There are many things you can point to as legitimate reasons why the Cincinnati Reds languish in last place in the National League Central for what seems like the umpteenth year in a row. Poor play on the road, the inability to win close games, and a largely stagnant offense have plagued them all season, for instance. But while the trend of moves the team emphasized over their busy winter seemed to de-prioritize one particular aspect of the roster - defense - so far that’s hardly been a problem, at least relatively speaking.
Defensive metrics have long been flawed in many ways, something that become obvious when they blatantly disagree on one single individual’s performance. That said, at least one measure from FanGraphs rates the Reds team defense as the 7th best in all of baseball this season, even after jettisoning their single most dynamic defender over the winter (Billy Hamilton) and replacing him with a career 3B (Nick Senzel). More specific metrics like UZR, UZR/150, and the likes aren’t quite as high on the team’s defense, but all still rate the Reds no worse than the middle of the pack. And if errors are still your thing, it’s hard to ignore that the Reds have committed the fourth fewest all season, which leaves only the team’s persistent shifting as the go-to target for armchair managers to critique so far.
Part of the reason why so many of us are intrigued by the work done by MLB.com’s Statcast research crew is because they’ve begun to use the advanced technology now available to them to begin to revamp many of these defensive metrics, measuring so much more of what goes on in the field of play around batted balls than simply whether an out was recorded. One new such metric was just released: jump, an attempt to measure the initial reaction outfielders have when the ball first comes off the bat, as detailed by MLB.com’s Mike Petriello. It certainly makes sense to try to quantify that, seeing as the three obvious component of an outfielder making a catch on a ball hit in their vicinity would seem to be reaction time, sprint speed, and the ability to actually catch the ball in a glove before it hits the ground.
The thing is, the initial numbers sure as heck don’t seem too high on the reactions of the Reds everyday outfielders. Senzel, as you would expect from the CF, ranks as the best of the bunch on the initial leaderboard of feet covered vs. average (+0.3), but still only checks in as the 32nd overall OF among the 102 with enough chances to qualify. Flanking him are Yasiel Puig (69th, -1.4) and Jesse Winker (100th, -3.8), with Winker worsted only by Detroit’s Christin Steward and Pittsburgh glacier Melky Cabrera.

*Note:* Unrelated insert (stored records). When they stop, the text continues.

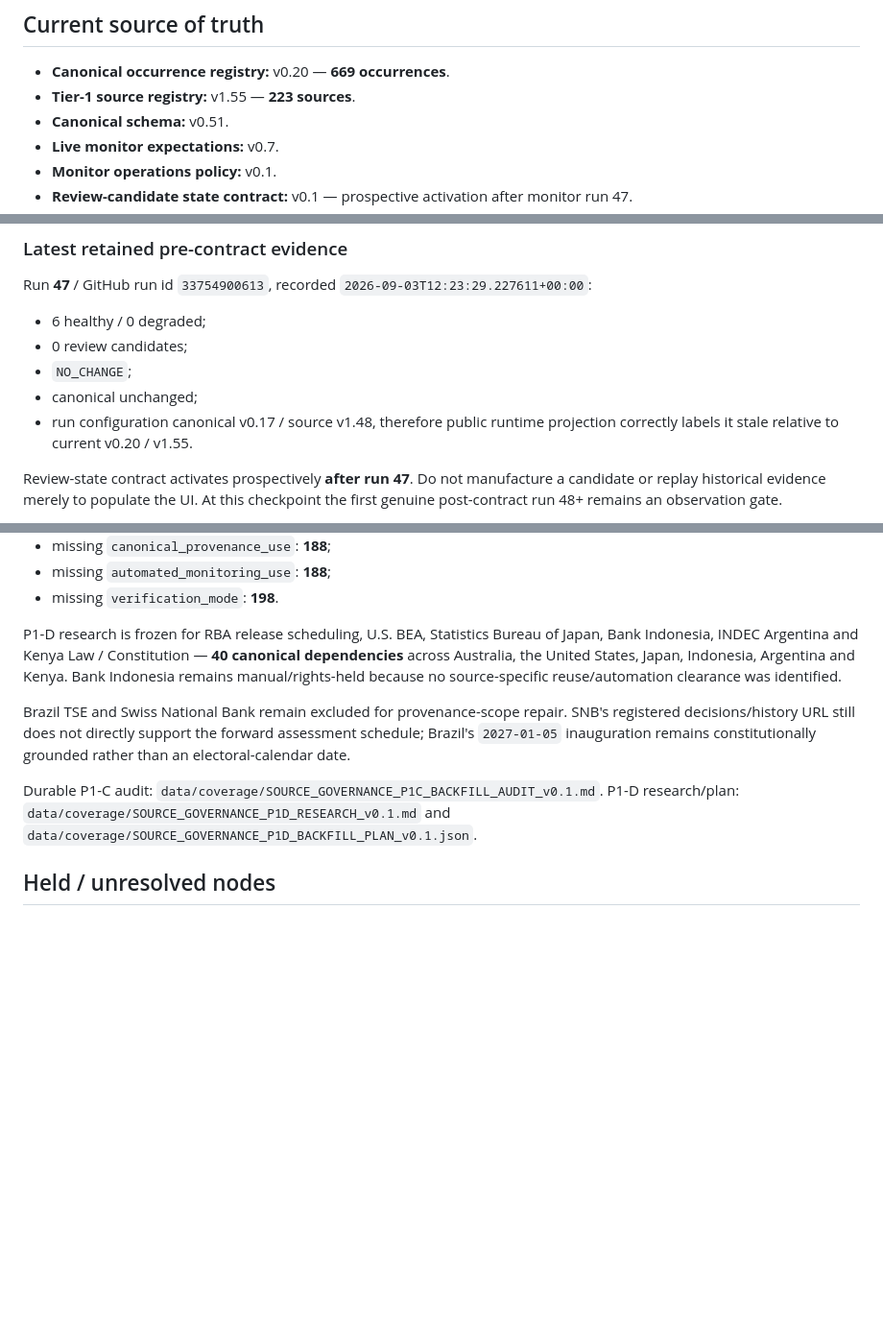
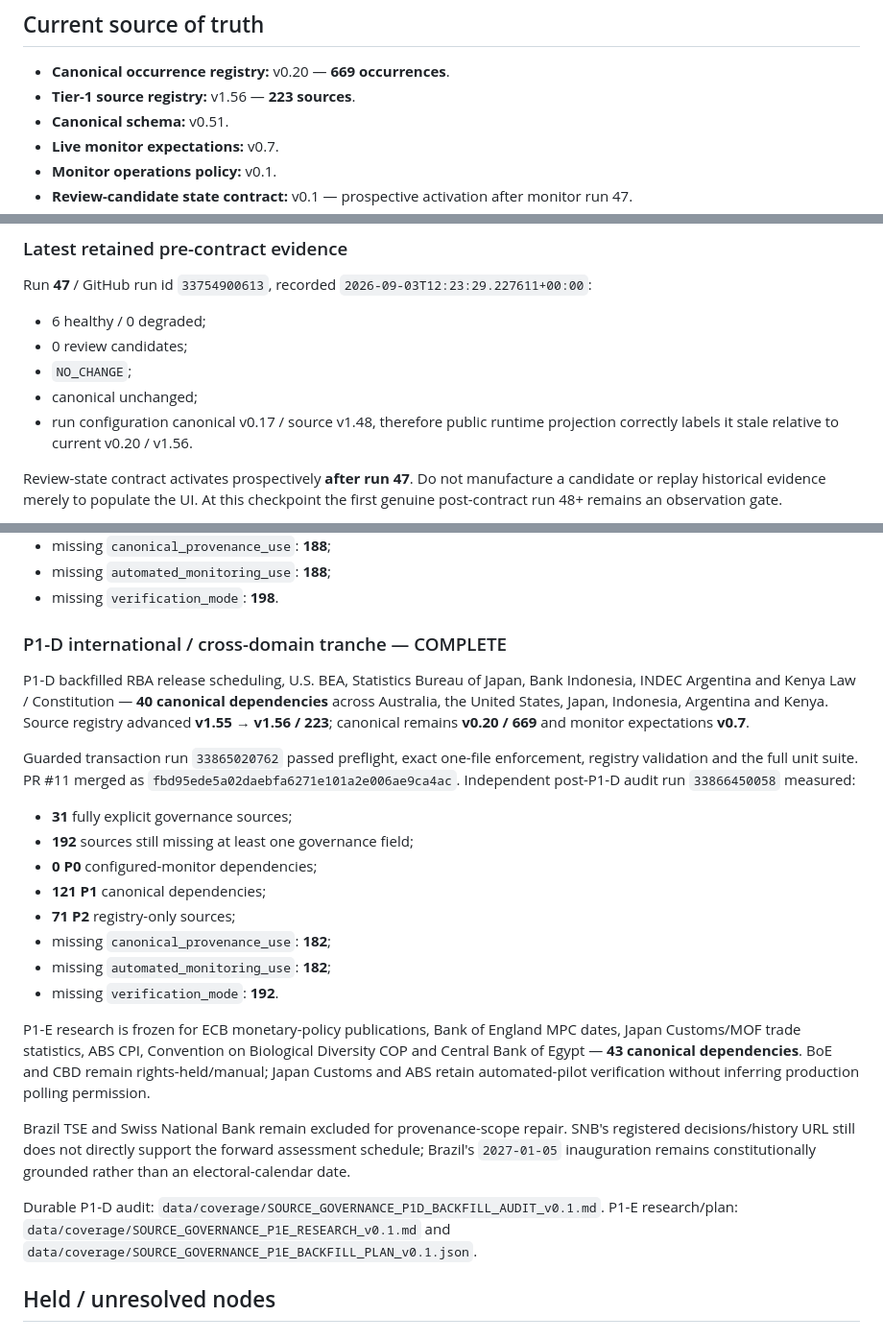
Before and after one commit to MusicOfScience/world-signals, a Markdown page: PROJECT_STATUS.md, 3 parts joined by grey strips. Shown at 96% size. Rendered like a GitHub page; blank space fills up the shorter version.

Commit message:
Refresh checkpoint after P1-D

```diff
--- a/PROJECT_STATUS.md
+++ b/PROJECT_STATUS.md
@@ -8,7 +8,7 @@ This is an operational checkpoint. `WORLD_SIGNALS_PROJECT_CHARTER.md` remains th
 ## Current source of truth
 
 - **Canonical occurrence registry:** v0.20 — **669 occurrences**.
-- **Tier-1 source registry:** v1.55 — **223 sources**.
+- **Tier-1 source registry:** v1.56 — **223 sources**.
 - **Canonical schema:** v0.51.
 - **Live monitor expectations:** v0.7.
 - **Monitor operations policy:** v0.1.
@@ -74,7 +74,7 @@ Run **47** / GitHub run id `33754900613`, recorded `2026-09-03T12:23:29.227611+0
 - 0 review candidates;
 - `NO_CHANGE`;
 - canonical unchanged;
-- run configuration canonical v0.17 / source v1.48, therefore public runtime projection correctly labels it stale relative to current v0.20 / v1.55.
+- run configuration canonical v0.17 / source v1.48, therefore public runtime projection correctly labels it stale relative to current v0.20 / v1.56.
 
 Review-state contract activates prospectively **after run 47**. Do not manufacture a candidate or replay historical evidence merely to populate the UI. At this checkpoint the first genuine post-contract run 48+ remains an observation gate.
 
@@ -250,12 +250,27 @@ Guarded transaction run `33858563869` passed all migration, one-file, validation
 - missing `automated_monitoring_use`: **188**;
 - missing `verification_mode`: **198**.
 
-P1-D research is frozen for RBA release scheduling, U.S. BEA, Statistics Bureau of Japan, Bank Indonesia, INDEC Argentina and Kenya Law / Constitution — **40 canonical dependencies** across Australia, the United States, Japan, Indonesia, Argentina and Kenya. Bank Indonesia remains manual/rights-held because no source-specific reuse/automation clearance was identified.
+### P1-D international / cross-domain tranche — COMPLETE
+
+P1-D backfilled RBA release scheduling, U.S. BEA, Statistics Bureau of Japan, Bank Indonesia, INDEC Argentina and Kenya Law / Constitution — **40 canonical dependencies** across Australia, the United States, Japan, Indonesia, Argentina and Kenya. Source registry advanced **v1.55 → v1.56 / 223**; canonical remains **v0.20 / 669** and monitor expectations **v0.7**.
+
+Guarded transaction run `33865020762` passed preflight, exact one-file enforcement, registry validation and the full unit suite. PR #11 merged as `fbd95ede5a02daebfa6271e101a2e006ae9ca4ac`. Independent post-P1-D audit run `33866450058` measured:
+
+- **31** fully explicit governance sources;
+- **192** sources still missing at least one governance field;
+- **0 P0** configured-monitor dependencies;
+- **121 P1** canonical dependencies;
+- **71 P2** registry-only sources;
+- missing `canonical_provenance_use`: **182**;
+- missing `automated_monitoring_use`: **182**;
+- missing `verification_mode`: **192**.
+
+P1-E research is frozen for ECB monetary-policy publications, Bank of England MPC dates, Japan Customs/MOF trade statistics, ABS CPI, Convention on Biological Diversity COP and Central Bank of Egypt — **43 canonical dependencies**. BoE and CBD remain rights-held/manual; Japan Customs and ABS retain automated-pilot verification without inferring production polling permission.
 
 Brazil TSE and Swiss National Bank remain excluded for provenance-scope repair. SNB's registered decisions/history URL still does not directly support the forward assessment schedule; Brazil's `2027-01-05` inauguration remains constitutionally grounded rather than an electoral-calendar date.
 
-Durable P1-C audit: `data/coverage/SOURCE_GOVERNANCE_P1C_BACKFILL_AUDIT_v0.1.md`.
-P1-D research/plan: `data/coverage/SOURCE_GOVERNANCE_P1D_RESEARCH_v0.1.md` and `data/coverage/SOURCE_GOVERNANCE_P1D_BACKFILL_PLAN_v0.1.json`.
+Durable P1-D audit: `data/coverage/SOURCE_GOVERNANCE_P1D_BACKFILL_AUDIT_v0.1.md`.
+P1-E research/plan: `data/coverage/SOURCE_GOVERNANCE_P1E_RESEARCH_v0.1.md` and `data/coverage/SOURCE_GOVERNANCE_P1E_BACKFILL_PLAN_v0.1.json`.
 
 ## Held / unresolved nodes
 
```
Also changed, not shown: other parts of PROJECT_STATUS.md (+2 -2 lines).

Since this is purely and outfield metric at this juncture, that does tend to jive with more of the specific looks at the overall Cincinnati team defense. For one, Jose Iglesias is clearly the team’s best overall defender, but he’s an infielder by trade. Focusing purely on team OF defense, FanGraphs seems to concur with what Statcast’s Jump research indicates, as the Reds team OF UZR/150 ranks 25th among the 30 MLB teams, while their range checks in at 26th overall.
Perhaps that’s precisely why the Reds employ shifts as often as they do. Giving their weakest defenders the most likely advantage sure seems to be a valuable thing to use as a hedge if it’s obvious that their overall defensive abilities are not their respective strengths. Factor that in with the career reputations of the players the Reds have used in the OF this year - each of Matt Kemp (gross), Jesse Winker, Yasiel Puig, Derek Dietrich, and Phil Ervin rank as net negative defenders per FanGraphs DRS in their careers while Senzel had never even played OF professionally - this data does seem to reinforce the idea that the overall scheme of team defense has been prioritized more so than simply the talents of the individuals with their gloves.